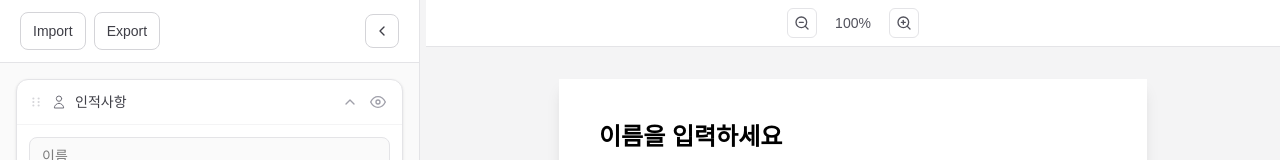
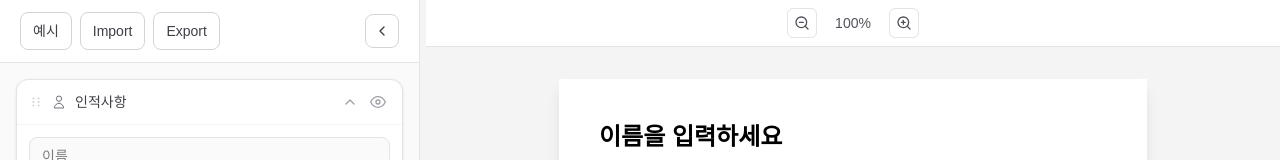
Before and after one commit to khkim6040/resume-kr, a Next.js app: page / in a window 1280 px wide. Shown: the top 160 px of the page. Built offline with nearby package versions, Linux system fonts and the light colour scheme; a web font is replaced by a local one.

Commit message:
feat: 예시 이력서 prefill 버튼 추가

```diff
--- a/src/components/editor/Editor.tsx
+++ b/src/components/editor/Editor.tsx
@@ -28,6 +28,7 @@ import AwardsEditor from "./sections/AwardsEditor";
 import CustomSectionEditor from "./sections/CustomSectionEditor";
 import DownloadButton from "./DownloadButton";
 import ImportButton from "./ImportButton";
+import { sampleResume } from "@/lib/sampleResume";
 
 // 각 섹션이 줄바꿈 없이 표시되기 위한 최소 사이드바 너비
 const SECTION_MIN_WIDTHS: Partial<Record<string, number>> = {
@@ -352,7 +353,7 @@ export default function Editor({
   collapsed?: boolean;
   onToggleCollapse?: () => void;
 }) {
-  const { data, reorderSections, addCustomSection } = useResumeStore();
+  const { data, reorderSections, addCustomSection, setData } = useResumeStore();
   const sorted = [...data.sections].sort((a, b) => a.order - b.order);
 
   // Prevent hydration mismatch from @dnd-kit aria-describedby IDs
@@ -402,6 +403,17 @@ export default function Editor({
       <div className={`flex items-center gap-2 border-b border-zinc-200 bg-white py-3 ${collapsed ? "justify-center px-2" : "px-5"}`}>
         {!collapsed && (
           <>
+            <button
+              onClick={() => {
+                if (confirm("예시 이력서로 채울까요? 현재 작성 중인 내용은 덮어씌워집니다.")) {
+                  setData(structuredClone(sampleResume));
+                }
+              }}
+              className="rounded-lg border border-zinc-300 bg-white px-3 py-2 text-sm font-medium text-zinc-700 transition-colors hover:bg-zinc-50"
+              title="어떻게 채울지 모르겠다면 예시 이력서를 불러와 보세요"
+            >
+              예시
+            </button>
             <ImportButton />
             <DownloadButton />
           </>
--- /dev/null
+++ b/src/lib/sampleResume.ts
@@ -0,0 +1,207 @@
+import type { ResumeData } from "@/types/resume";
+
+// 작성 예시용 가상 인물 이력서 (젠슨 황 모티브: 맘스터치 알바 → 네이버 개발자)
+export const sampleResume: ResumeData = {
+  personalInfo: {
+    name: "황준선",
+    email: "junsun.hwang@example.com",
+    phone: "010-1234-5678",
+    address: "경기도 성남시 분당구",
+    github: "https://github.com/junsun-hwang",
+    linkedin: "https://www.linkedin.com/in/junsun-hwang",
+    website: "https://junsun.dev",
+    summary:
+      "맘스터치 주방에서 3년간 피크타임 주문을 쳐내며 '병목을 찾아 없애는 일'의 즐거움을 배웠고, 그 감각으로 개발자가 되었습니다. 현재 네이버에서 대규모 트래픽을 처리하는 검색·커머스 백엔드를 개발하고 있으며, GPU 기반 추론 서빙 최적화에 관심이 많습니다. 가죽 재킷과 병렬 처리를 좋아합니다.",
+  },
+  workExperience: [
+    {
+      id: "sample-work-naver",
+      company: "네이버",
+      position: "백엔드 개발자 (검색플랫폼)",
+      startDate: "2022-07",
+      isCurrent: true,
+      description: [
+        "네이버 쇼핑 검색 API 응답 캐싱 계층 재설계로 p99 지연 시간 420ms → 180ms 단축",
+        "Kafka 기반 상품 색인 파이프라인 구축, 일 2억 건 변경 이벤트를 5분 이내 반영",
+        "HyperCLOVA X 추론 서버 배치 스케줄러 개선으로 GPU 사용률 38% → 71% 향상",
+        "신규 입사자 온보딩 가이드 및 사내 Spring Boot 성능 튜닝 스터디 운영",
+      ],
+    },
+    {
+      id: "sample-work-momstouch",
+      company: "맘스터치 강남역점",
+      position: "크루 (아르바이트) → 주방 리더",
+      startDate: "2018-03",
+      endDate: "2021-02",
+      isCurrent: false,
+      description: [
+        "피크타임 주문 동선을 재배치해 평균 버거 조리 시간 7분 → 4분 30초로 단축",
+        "신규 크루 15명 교육, 싸이버거 조립 체크리스트 직접 제작",
+        "엑셀 매크로로 재고 발주 자동화 — 첫 '코딩' 경험이자 개발자 전향의 계기",
+      ],
+    },
+  ],
+  education: [
+    {
+      id: "sample-edu-ssafy",
+      school: "삼성 청년 SW 아카데미 (SSAFY)",
+      degree: "수료",
+      field: "Java 전공반",
+      startDate: "2021-07",
+      endDate: "2022-06",
+      isCurrent: false,
+      description: "1학기 성적 우수 / 2학기 자율 프로젝트 우수상",
+    },
+    {
+      id: "sample-edu-univ",
+      school: "한국방송통신대학교",
+      degree: "학사",
+      field: "컴퓨터과학과",
+      startDate: "2018-03",
+      endDate: "2022-02",
+      isCurrent: false,
+      description: "아르바이트와 병행하며 학점 3.8/4.5로 졸업",
+      minors: [{ degree: "부전공", field: "통계·데이터과학" }],
+    },
+  ],
+  skills: [
+    { id: "sample-skill-lang", category: "언어", items: ["Java", "Kotlin", "Python", "SQL"] },
+    { id: "sample-skill-backend", category: "백엔드", items: ["Spring Boot", "JPA", "Kafka", "Redis", "Elasticsearch"] },
+    { id: "sample-skill-infra", category: "인프라", items: ["Kubernetes", "Docker", "NAVER Cloud Platform", "CUDA", "Grafana"] },
+    { id: "sample-skill-collab", category: "협업", items: ["Git", "GitHub Actions", "Jira", "Slack"] },
+  ],
+  projects: [
+    {
+      id: "sample-proj-ssafy",
+      name: "버거 주문 대기열 예측 서비스 '버거타임'",
+      role: "백엔드 · 팀장",
+      startDate: "2022-04",
+      endDate: "2022-06",
+      isCurrent: false,
+      description: [
+        "맘스터치 근무 경험을 바탕으로 매장별 주문 대기 시간을 예측하는 서비스 기획",
+        "주문 로그 기반 대기 시간 회귀 모델 서빙 API 개발 (오차 평균 1.2분)",
+        "SSAFY 자율 프로젝트 우수상 수상",
+      ],
+      techStack: ["Spring Boot", "MySQL", "Redis", "FastAPI", "AWS"],
+      link: "https://github.com/junsun-hwang/burger-time",
+    },
+    {
+      id: "sample-proj-gpu",
+      name: "사내 LLM 추론 배치 스케줄러",
+      role: "핵심 개발",
+      startDate: "2024-03",
+      endDate: "2024-11",
+      isCurrent: false,
+      description: [
+        "요청 길이 기반 동적 배칭으로 NVIDIA H100 클러스터 처리량 1.9배 향상",
+        "Kubernetes 커스텀 오퍼레이터로 GPU 노드 오토스케일링 구현",
+      ],
+      techStack: ["Kotlin", "Kubernetes", "CUDA", "Triton Inference Server"],
+    },
+  ],
+  certificates: [
+    { id: "sample-cert-eip", name: "정보처리기사", issuer: "한국산업인력공단", date: "2021-08" },
+    { id: "sample-cert-sqld", name: "SQLD", issuer: "한국데이터산업진흥원", date: "2021-12" },
+    { id: "sample-cert-aws", name: "AWS Certified Solutions Architect – Associate", issuer: "Amazon Web Services", date: "2023-05" },
+    { id: "sample-cert-food", name: "한식조리기능사", issuer: "한국산업인력공단", date: "2019-06" },
+  ],
+  languages: [
+    { id: "sample-lang-en", name: "영어", level: "OPIc IH / 비즈니스 회화" },
+    { id: "sample-lang-zh", name: "중국어", level: "HSK 4급" },
+  ],
+  awards: [
+    {
+      id: "sample-award-ssafy",
+      name: "자율 프로젝트 우수상",
+      issuer: "삼성전자 (SSAFY)",
+      date: "2022-06",
+      description: "버거 주문 대기열 예측 서비스 '버거타임'",
+    },
+    {
+      id: "sample-award-naver",
+      name: "NAVER DEVIEW 2024 우수 발표",
+      issuer: "네이버",
+      date: "2024-11",
+      description: "\"주방 동선에서 배운 GPU 배칭\" 세션 발표",
+    },
+    {
+      id: "sample-award-momstouch",
+      name: "우수 크루 표창",
+      issuer: "맘스터치",
+      date: "2020-12",
+    },
+  ],
+  sections: [
+    { id: "sec-personal", type: "personalInfo", title: "인적사항", visible: true, order: 0 },
+    { id: "sec-work", type: "workExperience", title: "경력", visible: true, order: 1 },
+    { id: "sec-projects", type: "projects", title: "프로젝트", visible: true, order: 2 },
+    { id: "sec-skills", type: "skills", title: "기술", visible: true, order: 3 },
+    { id: "sec-education", type: "education", title: "학력", visible: true, order: 4 },
+    { id: "sec-certificates", type: "certificates", title: "자격증", visible: true, order: 5 },
+    { id: "sec-languages", type: "languages", title: "어학", visible: true, order: 6 },
+    { id: "sec-awards", type: "awards", title: "수상", visible: true, order: 7 },
+    {
+      id: "sample-sec-activities",
+      type: "custom",
+      title: "대외활동",
+      visible: true,
+      order: 8,
+      fieldDefinitions: [
+        { id: "act-name", name: "활동명", type: "text" },
+        { id: "act-date", name: "기간", type: "date" },
+        { id: "act-desc", name: "내용", type: "descriptionList" },
+      ],
+    },
+    {
+      id: "sample-sec-writing",
+      type: "custom",
+      title: "발표 · 글",
+      visible: true,
+      order: 9,
+      fieldDefinitions: [
+        { id: "wr-title", name: "제목", type: "text" },
+        { id: "wr-date", name: "날짜", type: "date" },
+        { id: "wr-link", name: "링크", type: "link" },
+      ],
+    },
+  ],
+  customSections: {
+    "sample-sec-activities": [
+      {
+        id: "sample-act-mentor",
+        fields: [
+          { fieldId: "act-name", value: "부스트캠프 웹·모바일 리뷰어" },
+          { fieldId: "act-date", value: "2023-07" },
+          { fieldId: "act-desc", value: ["비전공자 캠퍼 20명 코드 리뷰 및 커리어 멘토링"] },
+        ],
+      },
+      {
+        id: "sample-act-oss",
+        fields: [
+          { fieldId: "act-name", value: "Spring Kafka 오픈소스 기여" },
+          { fieldId: "act-date", value: "2023-02" },
+          { fieldId: "act-desc", value: ["컨슈머 리밸런싱 로그 누락 버그 수정 PR 머지"] },
+        ],
+      },
+    ],
+    "sample-sec-writing": [
+      {
+        id: "sample-wr-blog",
+        fields: [
+          { fieldId: "wr-title", value: "맘스터치 알바생이 네이버 개발자가 되기까지" },
+          { fieldId: "wr-date", value: "2022-09" },
+          { fieldId: "wr-link", value: "https://velog.io/@junsun/from-momstouch-to-naver" },
+        ],
+      },
+      {
+        id: "sample-wr-deview",
+        fields: [
+          { fieldId: "wr-title", value: "DEVIEW 2024 — 주방 동선에서 배운 GPU 배칭" },
+          { fieldId: "wr-date", value: "2024-11" },
+          { fieldId: "wr-link", value: "https://deview.kr" },
+        ],
+      },
+    ],
+  },
+};
```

#### Exercise requirements:
Among the lines above, find those with the word "startDate". Copy them.

#### Written response:
+      startDate: "2022-07",
+      startDate: "2018-03",
+      startDate: "2021-07",
+      startDate: "2018-03",
+      startDate: "2022-04",
+      startDate: "2024-03",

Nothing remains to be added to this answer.